Lena Waithe, who is a juror at Sundance, believes the festival “really sets the tone for the year,” citing “Past Lives” as an example from last year.
“Obviously, ‘Past Lives’ has done really well, surprisingly so to the business. It’s a quiet movie about home, friends, what would’ve happened if you would’ve stayed in one place versus going somewhere else,” Waithe said. “Ultimately, I look at Sundance as a window into our industry, into what’s happening. And I think there’s a huge diversity in terms of filmmakers, writers, cast, and for me, it’s really about making sure this business still has a heartbeat.”
At the Variety Diversifying Storytelling in Film panel presented by Adobe, Waithe and other creatives at Sundance discussed the role art plays in reflecting society.
Dawn Porter, director of “Luther: Never Too Much,” reflected on how films from “Past Lives” to “The Color Purple” demonstrate the range of visions from filmmakers that resonate with communities.
“I’m always going to bring who I am to any project, but there’s different ways of showing who you are. I love seeing the diversity of styles and genre and expression. And I think we are constantly pushing to get out of the box, and I see so many people doing that,” Porter said.
Bao Nguyen, director of “The Greatest Night in Pop,” echoed the sentiments from Porter and Waithe, saying that he was also “going to turn this into a ‘Past Lives’ love fest.”
“My past experience with seeing myself on screen has been through a very narrow lens, as a martial artist, as the best friend, as the nerdy math student,” Nguyen said. “And I think as Dawn was saying, it’s not necessarily about trying to show the wider community that we have complexity, but it’s about showing our community that we can tell these stories for ourselves and that people will watch them.”
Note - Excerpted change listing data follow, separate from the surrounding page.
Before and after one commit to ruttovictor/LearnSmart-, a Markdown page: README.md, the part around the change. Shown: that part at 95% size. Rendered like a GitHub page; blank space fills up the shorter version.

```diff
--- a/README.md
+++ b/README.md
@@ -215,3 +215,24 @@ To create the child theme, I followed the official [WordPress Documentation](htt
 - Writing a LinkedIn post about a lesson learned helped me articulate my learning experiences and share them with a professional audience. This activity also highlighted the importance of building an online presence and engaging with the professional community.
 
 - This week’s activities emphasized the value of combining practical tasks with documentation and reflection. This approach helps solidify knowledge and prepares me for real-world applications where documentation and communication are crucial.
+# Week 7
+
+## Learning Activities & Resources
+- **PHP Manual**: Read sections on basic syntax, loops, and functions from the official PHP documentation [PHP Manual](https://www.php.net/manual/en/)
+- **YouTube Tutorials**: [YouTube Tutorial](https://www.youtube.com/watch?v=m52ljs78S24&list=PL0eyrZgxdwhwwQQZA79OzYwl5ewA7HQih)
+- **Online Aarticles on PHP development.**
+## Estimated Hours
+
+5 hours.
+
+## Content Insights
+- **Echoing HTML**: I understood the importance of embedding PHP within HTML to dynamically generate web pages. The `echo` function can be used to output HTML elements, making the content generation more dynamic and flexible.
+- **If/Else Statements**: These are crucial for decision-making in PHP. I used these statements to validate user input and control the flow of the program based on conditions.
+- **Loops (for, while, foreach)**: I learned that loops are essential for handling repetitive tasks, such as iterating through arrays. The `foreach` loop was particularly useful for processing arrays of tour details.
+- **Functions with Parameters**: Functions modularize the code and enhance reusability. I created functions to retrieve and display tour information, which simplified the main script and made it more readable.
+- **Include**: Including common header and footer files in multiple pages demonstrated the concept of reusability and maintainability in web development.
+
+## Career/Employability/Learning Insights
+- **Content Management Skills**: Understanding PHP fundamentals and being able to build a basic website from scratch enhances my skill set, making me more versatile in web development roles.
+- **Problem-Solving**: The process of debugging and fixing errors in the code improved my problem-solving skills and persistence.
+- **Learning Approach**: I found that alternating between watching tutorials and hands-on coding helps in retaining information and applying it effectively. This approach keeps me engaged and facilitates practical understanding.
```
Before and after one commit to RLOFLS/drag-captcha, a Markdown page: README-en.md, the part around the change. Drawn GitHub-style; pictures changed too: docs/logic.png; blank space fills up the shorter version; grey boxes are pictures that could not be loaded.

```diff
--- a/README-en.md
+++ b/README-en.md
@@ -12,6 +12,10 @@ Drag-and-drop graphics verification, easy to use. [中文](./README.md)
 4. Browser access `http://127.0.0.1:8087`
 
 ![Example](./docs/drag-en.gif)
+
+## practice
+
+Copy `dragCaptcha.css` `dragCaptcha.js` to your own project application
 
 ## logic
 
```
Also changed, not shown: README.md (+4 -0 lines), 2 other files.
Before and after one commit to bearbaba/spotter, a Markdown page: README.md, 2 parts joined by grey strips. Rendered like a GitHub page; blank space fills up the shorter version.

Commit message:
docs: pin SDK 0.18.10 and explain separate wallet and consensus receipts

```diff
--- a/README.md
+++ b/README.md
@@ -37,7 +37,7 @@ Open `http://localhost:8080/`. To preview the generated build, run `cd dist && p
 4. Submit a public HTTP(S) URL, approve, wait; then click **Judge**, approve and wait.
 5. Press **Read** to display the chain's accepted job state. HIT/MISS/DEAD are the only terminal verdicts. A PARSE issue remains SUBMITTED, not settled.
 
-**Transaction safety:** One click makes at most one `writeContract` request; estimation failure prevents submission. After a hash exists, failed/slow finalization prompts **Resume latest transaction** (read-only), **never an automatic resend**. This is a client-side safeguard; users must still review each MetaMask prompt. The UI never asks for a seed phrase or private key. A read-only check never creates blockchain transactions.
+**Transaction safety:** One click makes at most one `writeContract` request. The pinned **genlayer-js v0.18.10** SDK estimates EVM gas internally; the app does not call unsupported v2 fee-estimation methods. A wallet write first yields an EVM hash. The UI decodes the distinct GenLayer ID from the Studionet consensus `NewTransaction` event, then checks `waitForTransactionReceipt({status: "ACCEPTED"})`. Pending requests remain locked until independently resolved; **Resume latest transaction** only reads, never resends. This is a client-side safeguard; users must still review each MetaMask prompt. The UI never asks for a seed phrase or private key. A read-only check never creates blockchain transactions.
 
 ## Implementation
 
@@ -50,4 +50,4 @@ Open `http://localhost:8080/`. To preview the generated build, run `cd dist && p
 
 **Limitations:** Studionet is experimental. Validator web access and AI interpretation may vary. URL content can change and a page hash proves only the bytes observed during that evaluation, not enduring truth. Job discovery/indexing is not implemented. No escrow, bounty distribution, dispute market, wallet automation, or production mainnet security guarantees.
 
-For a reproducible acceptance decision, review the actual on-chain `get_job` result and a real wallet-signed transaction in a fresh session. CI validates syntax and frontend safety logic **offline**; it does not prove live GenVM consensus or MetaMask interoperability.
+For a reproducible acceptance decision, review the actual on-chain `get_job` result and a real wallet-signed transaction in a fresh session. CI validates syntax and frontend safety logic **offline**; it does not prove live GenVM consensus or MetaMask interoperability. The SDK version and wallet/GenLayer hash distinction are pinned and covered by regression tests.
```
As an actor in “In the Summers,” Leslie Grace discussed her experience translating stories on screen that people can resonate with, saying, “You have to hold on to your unique and honest, authentic point of view, so that that can exist. And it will give freedom to others to tell their unique point of view as well.”
Waithe then reflected on how to define success through not just box office numbers but how films are able to connect with audiences.
“What is a successful film? Now, we may be taught it’s ‘Barbie’ and it’s ‘Oppenheimer’ — make a billion dollars at the box office. But also, ‘Past Lives’ was also successful, and even, say, ‘American Fiction,’ or even look at ‘Book of Clarence’ didn’t do well at the box office, but will it have legs? Will people continue to go back to it?” Waithe said. “It’s really about do people go back to the work? Do they keep it alive? Are they continuing to talk about it?”
Watch the full conversation below.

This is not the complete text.